• Exercise description
Within the records below, how many lines hold the string "LoadMiles"? State that number and nothing else.

[Items from a dataset]
----------

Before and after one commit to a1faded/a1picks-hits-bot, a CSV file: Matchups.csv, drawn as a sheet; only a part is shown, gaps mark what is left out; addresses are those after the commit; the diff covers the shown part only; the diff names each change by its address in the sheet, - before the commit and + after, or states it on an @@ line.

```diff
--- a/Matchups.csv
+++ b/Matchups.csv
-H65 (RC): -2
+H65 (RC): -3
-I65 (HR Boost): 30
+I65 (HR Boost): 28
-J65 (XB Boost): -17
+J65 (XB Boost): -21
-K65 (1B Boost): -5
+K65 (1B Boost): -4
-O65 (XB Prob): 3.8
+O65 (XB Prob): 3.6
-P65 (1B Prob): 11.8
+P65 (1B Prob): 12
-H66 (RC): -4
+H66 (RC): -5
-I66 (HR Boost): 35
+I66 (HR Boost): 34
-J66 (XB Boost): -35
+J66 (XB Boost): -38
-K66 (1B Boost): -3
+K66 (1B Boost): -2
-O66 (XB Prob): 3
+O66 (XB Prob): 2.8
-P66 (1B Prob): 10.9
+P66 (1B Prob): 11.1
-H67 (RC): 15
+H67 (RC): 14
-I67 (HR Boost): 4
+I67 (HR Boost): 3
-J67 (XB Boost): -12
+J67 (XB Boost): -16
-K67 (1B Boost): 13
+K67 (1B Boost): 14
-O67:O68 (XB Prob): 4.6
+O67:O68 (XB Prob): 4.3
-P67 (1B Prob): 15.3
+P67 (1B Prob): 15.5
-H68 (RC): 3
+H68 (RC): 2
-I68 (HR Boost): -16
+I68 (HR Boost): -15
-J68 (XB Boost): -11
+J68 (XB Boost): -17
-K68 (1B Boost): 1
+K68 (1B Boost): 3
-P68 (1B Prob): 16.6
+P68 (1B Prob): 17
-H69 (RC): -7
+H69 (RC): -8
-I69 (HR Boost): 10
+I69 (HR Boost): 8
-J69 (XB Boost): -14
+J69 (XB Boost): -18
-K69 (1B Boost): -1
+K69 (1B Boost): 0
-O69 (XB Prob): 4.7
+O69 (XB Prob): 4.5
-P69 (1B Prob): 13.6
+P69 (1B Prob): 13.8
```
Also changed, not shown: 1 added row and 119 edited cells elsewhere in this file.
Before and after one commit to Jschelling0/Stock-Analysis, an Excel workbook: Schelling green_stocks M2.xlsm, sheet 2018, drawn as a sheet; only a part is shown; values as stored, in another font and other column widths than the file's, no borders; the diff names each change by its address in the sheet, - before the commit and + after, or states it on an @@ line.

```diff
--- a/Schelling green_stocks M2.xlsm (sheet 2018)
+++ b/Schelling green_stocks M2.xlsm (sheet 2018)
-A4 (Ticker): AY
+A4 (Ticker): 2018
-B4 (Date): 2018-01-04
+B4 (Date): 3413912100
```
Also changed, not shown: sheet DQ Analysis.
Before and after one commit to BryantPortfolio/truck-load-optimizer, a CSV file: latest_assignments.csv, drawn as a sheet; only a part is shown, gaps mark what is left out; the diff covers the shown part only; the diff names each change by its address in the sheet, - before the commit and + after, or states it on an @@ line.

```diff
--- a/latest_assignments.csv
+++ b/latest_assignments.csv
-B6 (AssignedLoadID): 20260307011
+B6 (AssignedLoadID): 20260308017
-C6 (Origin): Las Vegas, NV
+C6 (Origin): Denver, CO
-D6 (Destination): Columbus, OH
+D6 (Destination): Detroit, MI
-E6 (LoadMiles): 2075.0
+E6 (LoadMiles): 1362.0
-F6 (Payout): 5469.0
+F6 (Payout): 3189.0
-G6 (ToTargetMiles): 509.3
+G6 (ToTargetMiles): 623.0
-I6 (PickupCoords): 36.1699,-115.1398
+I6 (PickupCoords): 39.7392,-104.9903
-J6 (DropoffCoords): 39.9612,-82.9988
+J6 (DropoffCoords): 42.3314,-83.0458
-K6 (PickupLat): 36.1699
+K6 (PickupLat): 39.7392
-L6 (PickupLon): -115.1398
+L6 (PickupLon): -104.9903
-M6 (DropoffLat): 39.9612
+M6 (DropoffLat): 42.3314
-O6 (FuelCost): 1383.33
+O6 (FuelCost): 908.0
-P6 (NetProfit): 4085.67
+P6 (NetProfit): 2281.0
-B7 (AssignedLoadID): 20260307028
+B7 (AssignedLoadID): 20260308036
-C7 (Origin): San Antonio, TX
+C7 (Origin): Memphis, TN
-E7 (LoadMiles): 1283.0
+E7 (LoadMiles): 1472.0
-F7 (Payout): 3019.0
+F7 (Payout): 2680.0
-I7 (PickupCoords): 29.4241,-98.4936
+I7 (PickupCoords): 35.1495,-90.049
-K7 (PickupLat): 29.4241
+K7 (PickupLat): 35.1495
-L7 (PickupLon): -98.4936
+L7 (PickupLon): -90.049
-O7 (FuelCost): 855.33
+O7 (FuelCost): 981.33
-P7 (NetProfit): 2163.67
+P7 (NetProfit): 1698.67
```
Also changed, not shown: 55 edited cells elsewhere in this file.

----------

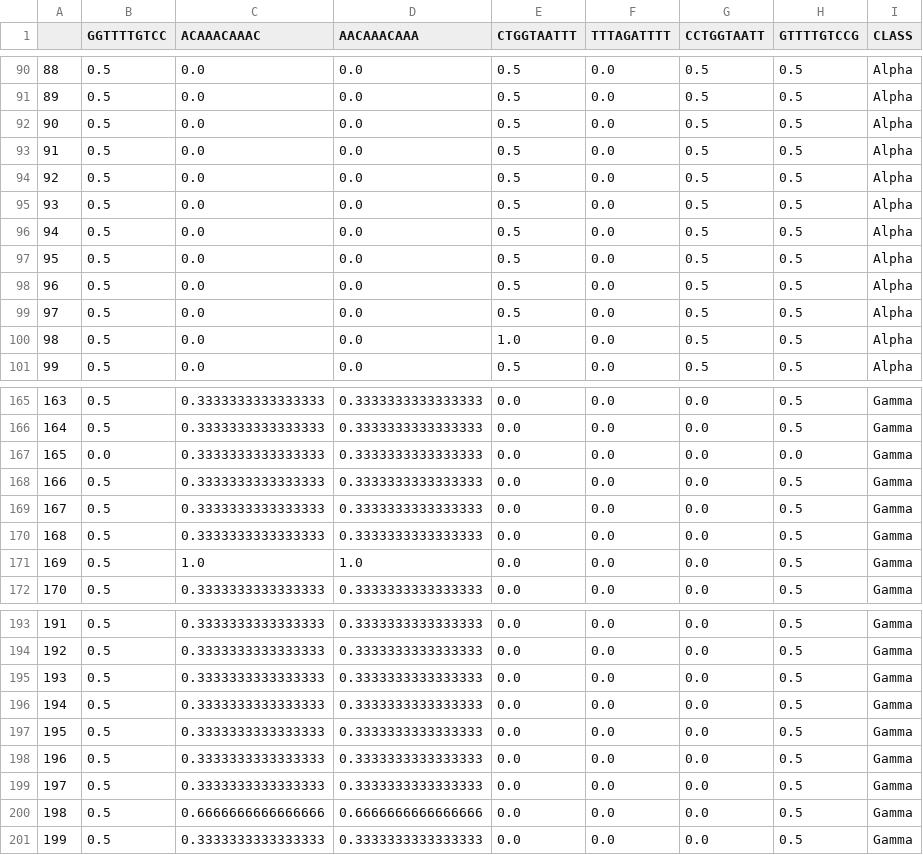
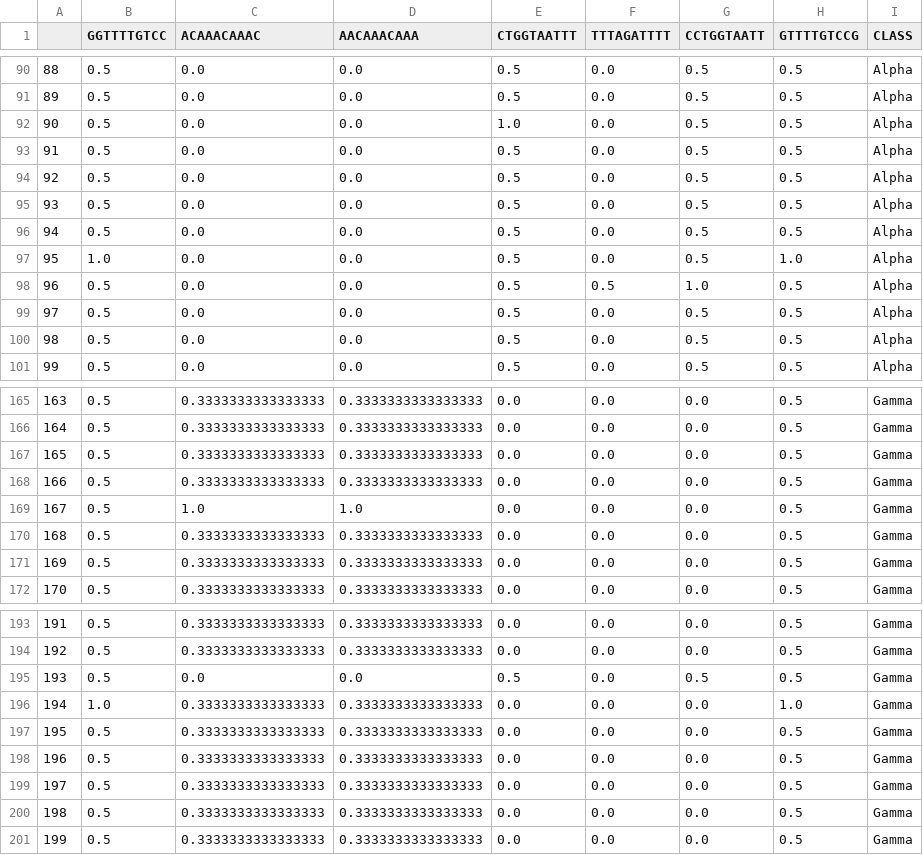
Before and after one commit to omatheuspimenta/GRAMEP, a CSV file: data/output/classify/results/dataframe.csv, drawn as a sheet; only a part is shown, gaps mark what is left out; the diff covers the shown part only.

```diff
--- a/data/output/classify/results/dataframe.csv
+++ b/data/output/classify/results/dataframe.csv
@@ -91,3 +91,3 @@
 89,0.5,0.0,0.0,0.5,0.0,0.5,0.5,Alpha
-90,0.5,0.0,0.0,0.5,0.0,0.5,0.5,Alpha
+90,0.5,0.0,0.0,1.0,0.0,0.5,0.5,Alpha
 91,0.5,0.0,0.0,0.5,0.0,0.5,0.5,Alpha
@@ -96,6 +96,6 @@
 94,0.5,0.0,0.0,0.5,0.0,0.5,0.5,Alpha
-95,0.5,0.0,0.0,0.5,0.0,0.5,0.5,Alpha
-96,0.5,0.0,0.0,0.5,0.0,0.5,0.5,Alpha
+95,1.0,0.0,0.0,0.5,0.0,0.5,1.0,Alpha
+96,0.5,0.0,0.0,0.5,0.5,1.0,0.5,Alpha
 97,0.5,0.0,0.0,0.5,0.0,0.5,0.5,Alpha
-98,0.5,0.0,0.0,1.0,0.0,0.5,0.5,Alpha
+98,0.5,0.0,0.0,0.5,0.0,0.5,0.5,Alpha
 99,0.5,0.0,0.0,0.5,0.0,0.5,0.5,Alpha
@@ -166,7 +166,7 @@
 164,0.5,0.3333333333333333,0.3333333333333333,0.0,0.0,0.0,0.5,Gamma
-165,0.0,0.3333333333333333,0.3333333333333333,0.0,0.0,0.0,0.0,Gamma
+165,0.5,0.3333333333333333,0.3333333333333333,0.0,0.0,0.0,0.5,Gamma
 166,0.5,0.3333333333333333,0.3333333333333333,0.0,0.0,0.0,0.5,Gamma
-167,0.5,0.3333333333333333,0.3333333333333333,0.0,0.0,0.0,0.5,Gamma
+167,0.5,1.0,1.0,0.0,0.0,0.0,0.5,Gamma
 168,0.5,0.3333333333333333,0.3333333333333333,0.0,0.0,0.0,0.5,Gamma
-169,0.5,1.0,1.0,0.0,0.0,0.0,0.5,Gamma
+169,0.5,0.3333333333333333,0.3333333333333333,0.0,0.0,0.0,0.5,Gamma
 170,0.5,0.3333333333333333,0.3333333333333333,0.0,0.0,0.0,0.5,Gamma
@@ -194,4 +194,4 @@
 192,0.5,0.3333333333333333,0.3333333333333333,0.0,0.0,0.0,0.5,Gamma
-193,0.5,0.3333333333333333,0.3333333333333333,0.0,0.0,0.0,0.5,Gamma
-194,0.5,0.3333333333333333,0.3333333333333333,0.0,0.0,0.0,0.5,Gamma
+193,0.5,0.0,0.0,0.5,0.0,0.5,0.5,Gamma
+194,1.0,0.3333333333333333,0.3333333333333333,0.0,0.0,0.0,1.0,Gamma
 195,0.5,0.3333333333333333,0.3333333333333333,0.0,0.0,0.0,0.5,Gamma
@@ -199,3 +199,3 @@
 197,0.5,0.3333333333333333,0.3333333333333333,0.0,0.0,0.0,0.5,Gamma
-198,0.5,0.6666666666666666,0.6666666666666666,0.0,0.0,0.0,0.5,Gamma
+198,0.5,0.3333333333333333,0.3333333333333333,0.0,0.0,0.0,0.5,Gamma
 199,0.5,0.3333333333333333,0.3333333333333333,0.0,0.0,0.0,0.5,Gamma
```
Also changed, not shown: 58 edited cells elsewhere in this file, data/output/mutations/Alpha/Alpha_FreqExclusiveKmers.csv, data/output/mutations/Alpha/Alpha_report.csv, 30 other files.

----------

• Solved exercise
4